On EDGE | OPINION
A few years ago, I had one of my crazier shower thoughts, for which I scrubbed myself on the back proudly until I realised that half the people I know had already thought of it. You might have too.
The idea goes like this: if the GNWT gets a transfer credit of around $30,000 per capita from the federal government, why don’t they just pay people to come here by cutting each resident a cheque for $15,000 each year? After discovering I wasn’t a special flower, I moved on with my life under the assumption that some previous variation on “weird government pyramid scheme” obviously hadn’t gotten any traction with the GNWT.

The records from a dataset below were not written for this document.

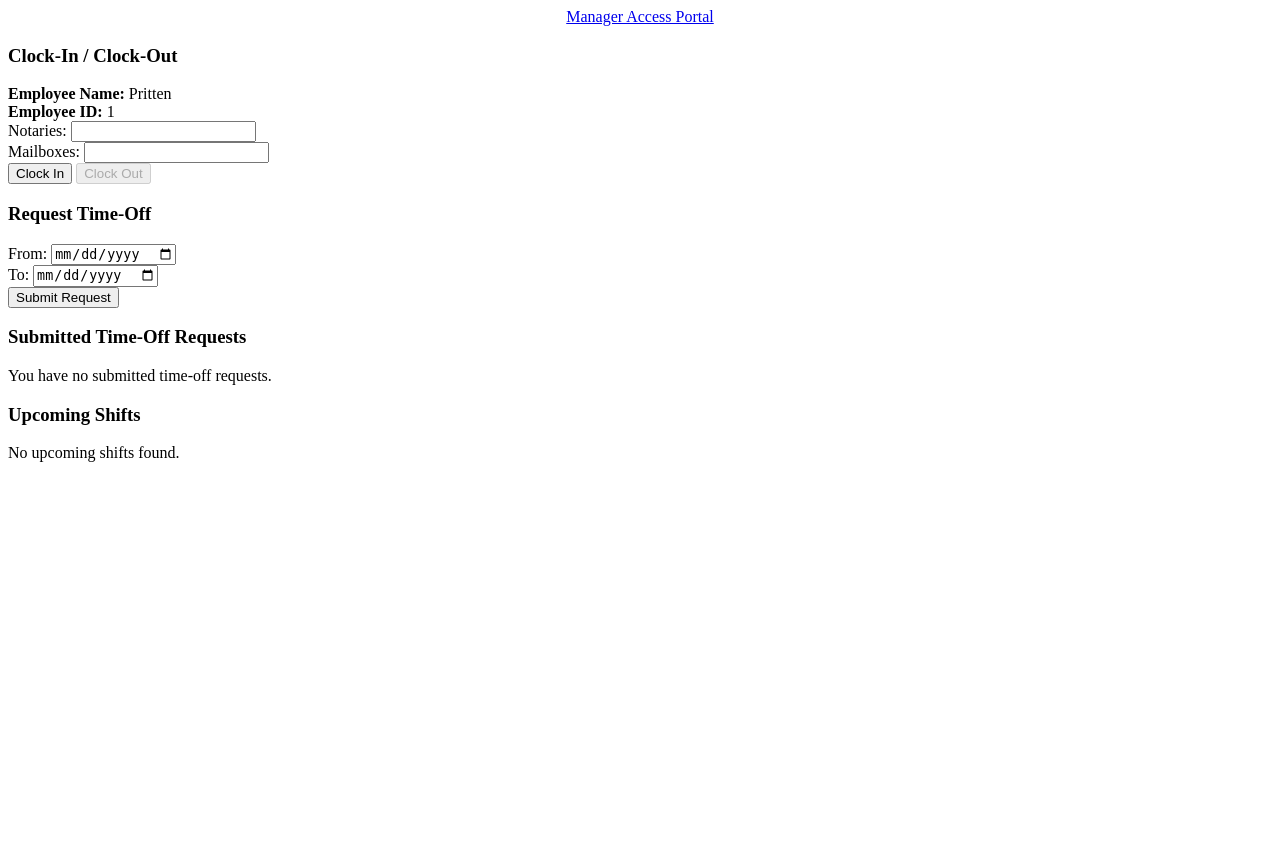
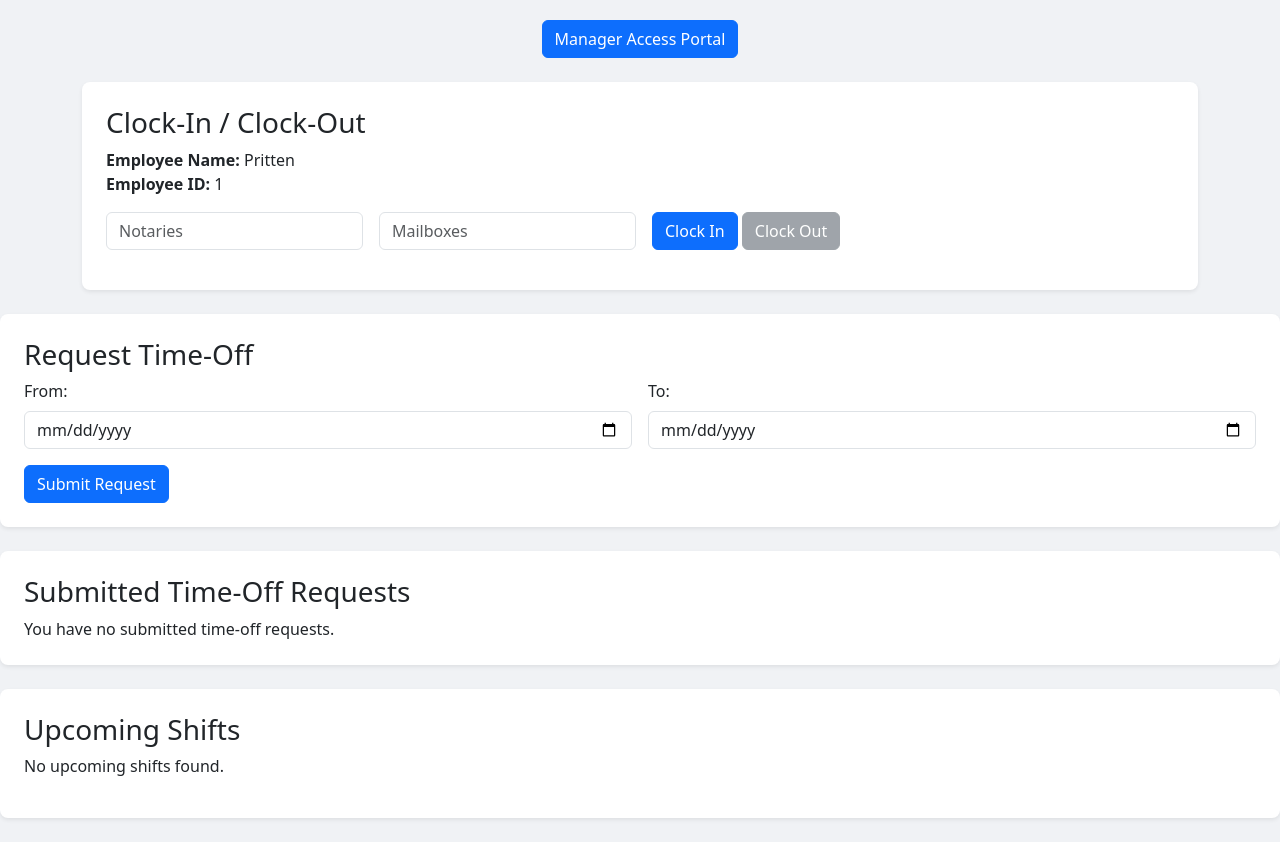
Before and after one commit to CarlaHernandez425/UPSProject, a PHP site: page /dashboard.php in a window 1280 px wide. Before the commit the page ends 462 px from the top, so only its background shows below. Run offline with PHP 8.4, Linux system fonts and the light colour scheme; a user stored in the database is signed in; data comes from the database, SQL or seed files in the repository; data that the repository does not hold is empty.

Commit message:
04.07.24 - Dashboard UI

```diff
--- a/DBGroup5/dashboard.php
+++ b/DBGroup5/dashboard.php
@@ -1,3 +1,5 @@
+
+
 <?php
     session_start();
     include './private/debug.php';
@@ -37,46 +39,75 @@
     <meta charset="UTF-8">
     <meta name="viewport" content="width=device-width, initial-scale=1.0">
     <title>Staff Dashboard</title>
+    <link href="https://cdn.jsdelivr.net/npm/bootstrap@5.3.3/dist/css/bootstrap.min.css" rel="stylesheet" integrity="sha384-QWTKZyjpPEjISv5WaRU9OFeRpok6YctnYmDr5pNlyT2bRjXh0JMhjY6hW+ALEwIH" crossorigin="anonymous">
+    <style>
+        body {
+            background-color: #f0f2f5;
+        }
+        .container {
+            padding-top: 20px;
+        }
+        .shadow-sm {
+            box-shadow: 0 1px 2px rgba(0, 0, 0, 0.05);
+        }
+        .rounded-3 {
+            border-radius: 0.75rem;
+        }
+        .mb-4, .my-4 {
+            margin-bottom: 1.5rem!important;
+        }
+    </style>
 </head>
 <body>
+    <div class="container">
+        <div class="text-center mb-4">
+            <a href="manager.php" class="btn btn-primary">Manager Access Portal</a>
+        </div>
 
-<div style="text-align: center;">
-    <a href="manager.php">Manager Access Portal</a>
-</div>
-
-<div><h3>Clock-In / Clock-Out</h3></div>
-<div><b>Employee Name:</b> <?= $_SESSION['name']?> </div>
-<div><b>Employee ID:</b> <?= $_SESSION['id']?> </div>
-<div>
-    <form action="clock_action.php" method="post">
-        <label for="notaries">Notaries:</label>
-        <input type="number" id="notaries" name="notaries" required><br>
-        <label for="mailboxes">Mailboxes:</label>
-        <input type="number" id="mailboxes" name="mailboxes" required><br>
-        <button type="submit" name="action" value="clockIn" id="clockInButton">Clock In</button>
-        <button type="submit" name="action" value="clockOut" id="clockOutButton" disabled>Clock Out</button>
+        <div class="bg-white p-4 shadow-sm rounded-3 mb-4">
+            <div><h3>Clock-In / Clock-Out</h3></div>
+            <div><b>Employee Name:</b> <?= $_SESSION['name']?> </div>
+            <div><b>Employee ID:</b> <?= $_SESSION['id']?> </div>
+            <div class="mt-3">
+                <form action="clock_action.php" method="post" class="row g-3">
+                    <div class="col-auto">
+                        <label for="notaries" class="visually-hidden">Notaries:</label>
+                        <input type="number" class="form-control" id="notaries" name="notaries" placeholder="Notaries" required>
+                    </div>
+                    <div class="col-auto">
+                        <label for="mailboxes" class="visually-hidden">Mailboxes:</label>
+                        <input type="number" class="form-control" id="mailboxes" name="mailboxes" placeholder="Mailboxes" required>
+                    </div>
+                    <div class="col-auto">
+                        <button type="submit" name="action" value="clockIn" id="clockInButton" class="btn btn-primary mb-3">Clock In</button>
+                        <button type="submit" name="action" value="clockOut" id="clockOutButton" class="btn btn-secondary mb-3" disabled>Clock Out</button>
+                    </div>
+                </form>
+            </div>
+        </div>
+    </div>
+</body>
+<!-- Request Time-Off Section -->
+<div class="bg-white p-4 shadow-sm rounded-3 mb-4">
+    <h3>Request Time-Off</h3>
+    <form action="clock_action.php" method="post" class="row g-3">
+        <div class="col-md-6">
+            <label for="start-date" class="form-label">From:</label>
+            <input type="date" id="start-date" name="start_date" class="form-control" required>
+        </div>
+        <div class="col-md-6">
+            <label for="end-date" class="form-label">To:</label>
+            <input type="date" id="end-date" name="end_date" class="form-control" required>
+        </div>
+        <div class="col-12">
+            <button type="submit" name="action" value="requestTimeOff" class="btn btn-primary">Submit Request</button>
+        </div>
     </form>
 </div>
 
-<!-- Request Time-Off Section -->
-<div><h3>Request Time-Off</h3></div>
-<div>
-    <form action="clock_action.php" method="post">
-        <div>
-            <label for="start-date">From:</label>
-            <input type="date" id="start-date" name="start_date" required>
-        </div>
-        <div>
-            <label for="end-date">To:</label>
-            <input type="date" id="end-date" name="end_date" required>
-        </div>
-        <button type="submit" name="action" value="requestTimeOff">Submit Request</button>
-    </form>
-</div>
-
+<div class="bg-white p-4 shadow-sm rounded-3 mb-4">
+    <h3>Submitted Time-Off Requests</h3>
 <?php
-echo "<h3>Submitted Time-Off Requests</h3>";
-
 // Query for the logged-in employee's vacation requests
 $vacationQuery = "SELECT start_date, end_date, status FROM employee_vacations WHERE employee_id = ? ORDER BY request_date DESC";
 if ($stmt = $con->prepare($vacationQuery)) {
@@ -86,6 +117,7 @@ if ($stmt = $con->prepare($vacationQuery)) {
 
     if ($result->num_rows > 0) {
         echo "<table border='1'>";
+        echo "<table class='table table-striped'>";
         echo "<tr><th>From</th><th>To</th><th>Status</th></tr>";
         while ($row = $result->fetch_assoc()) {
             echo "<tr>";
@@ -103,7 +135,8 @@ if ($stmt = $con->prepare($vacationQuery)) {
     echo "Error preparing statement: " . $con->error;
 }
 ?>
-
+</div>
+<div class="bg-white p-4 shadow-sm rounded-3 mb-4">
 <div><h3>Upcoming Shifts</h3></div>
 <div>
     <?php
@@ -118,6 +151,7 @@ if ($stmt = $con->prepare($vacationQuery)) {
 
         if ($shiftsResult->num_rows > 0) {
             echo "<table border='1' style='width: 100%; margin-top: 20px;'>";
+            echo "<table class='table table-striped'>";
             echo "<tr><th>Date</th><th>Scheduled Start</th><th>Scheduled End</th><th>Actual Start</th><th>Actual End</th></tr>";
             while ($shiftRow = $shiftsResult->fetch_assoc()) { // Use a distinct variable for the fetched row
                 echo "<tr>";
@@ -134,6 +168,7 @@ if ($stmt = $con->prepare($vacationQuery)) {
         }
         $shiftsQuery->close();
     ?>
+</div>
 </div>
 
 <script>
```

Last year, though, while talking to a Sahtu-based researcher, my interest was rekindled when I found out that the idea was globally precedented. In fact, it’s basically a crude implementation of the “Universal Basic Income” idea (UBI), which has been a dinner party conversation in academic circles for over a century, and is an increasingly prominent subject these days in places from Ontario to Switzerland. Thanks to the US presidential election this year and honorary Canadian Bernie Sanders, UBI is getting a lot of air time, and is especially popular in tech circles, busily preparing for a world in which work has been largely outsourced to machines.
Obviously this fresh bone for the talking heads to gnaw on is quickly becoming another yawnerific right-vs-left debate, with “Everyone will just stop working” on one side and “Even people not working will contribute to society with their free time” on the other.
So how is UBI supposed to work? In the few trials that are currently being done, the scheme takes the form of a guaranteed salary; if you work you don’t get it and if you choose not to you do. Old? You get a cheque! Sick? You get a cheque! Just don’t want to work? You get a cheque!
As you would expect, that last point is where most people get hung up on UBI. We all live in a post-communist world and know what can happen when utopian idealism meets real people. But so far the results are compelling, and there’s something for everyone in the idea. Even “small government” people like the idea of simplifying the tax code and replacing hundreds of social welfare programs with one simple one.
Additionally, research shows that people aren’t as shiftless as we might think: in the studies, most didn’t just quit their jobs. Even those that did largely took the opportunity to get an education and re-enter the workforce. Could the fact that people don’t quit their jobs be related to the trials being temporary? Yes. Could you reverse the law if it’s not working? Also yes. Might that possibility stop people from quitting their jobs? Yes. And around and around the sociologists go.
So let’s call the situation so far “proceed with caution,” at least in southern economies. In a real economy, I wouldn’t be applying this, and I really think research would need to show decades of data before it should be applied it on a large scale. But here in the North, it’s another story: because of the per capita transfer payments mentioned above, our entire economy is already totally disconnected from reality. In essence, the Number One Job of the GNWT is to maintain and increase the population of the NWT. Maybe that’s through tourism, maybe that’s through mining, but the sheer presence of a human being in a bed North of 60 is far more economically important than whatever they’re doing with their time. When the government spends $30,000 a year in wages and contracts, that cash swirls around in our isolated economy, putting money in everyone’s pockets and increasing our GDP per capita by far more than that $30,000 initial injection. Although buying one-way flights, taking in refugees and offering people free rent for their first six months would probably work, setting up an universal income program would probably work too. And it would certainly generate headlines.
With the population flat and ideas for changing that remaining uninspired, what would a $30,000 Universal Basic Income experiment do? It would surely turn more heads than the GNWT’s current recruitment program Come Make Your Mark. But here’s the biggest reality check of all: Is it possible that a government that still struggles to stop sending faxes could move quickly and capture the current zeitgeist? Maybe, but probably not before the Yukon does it.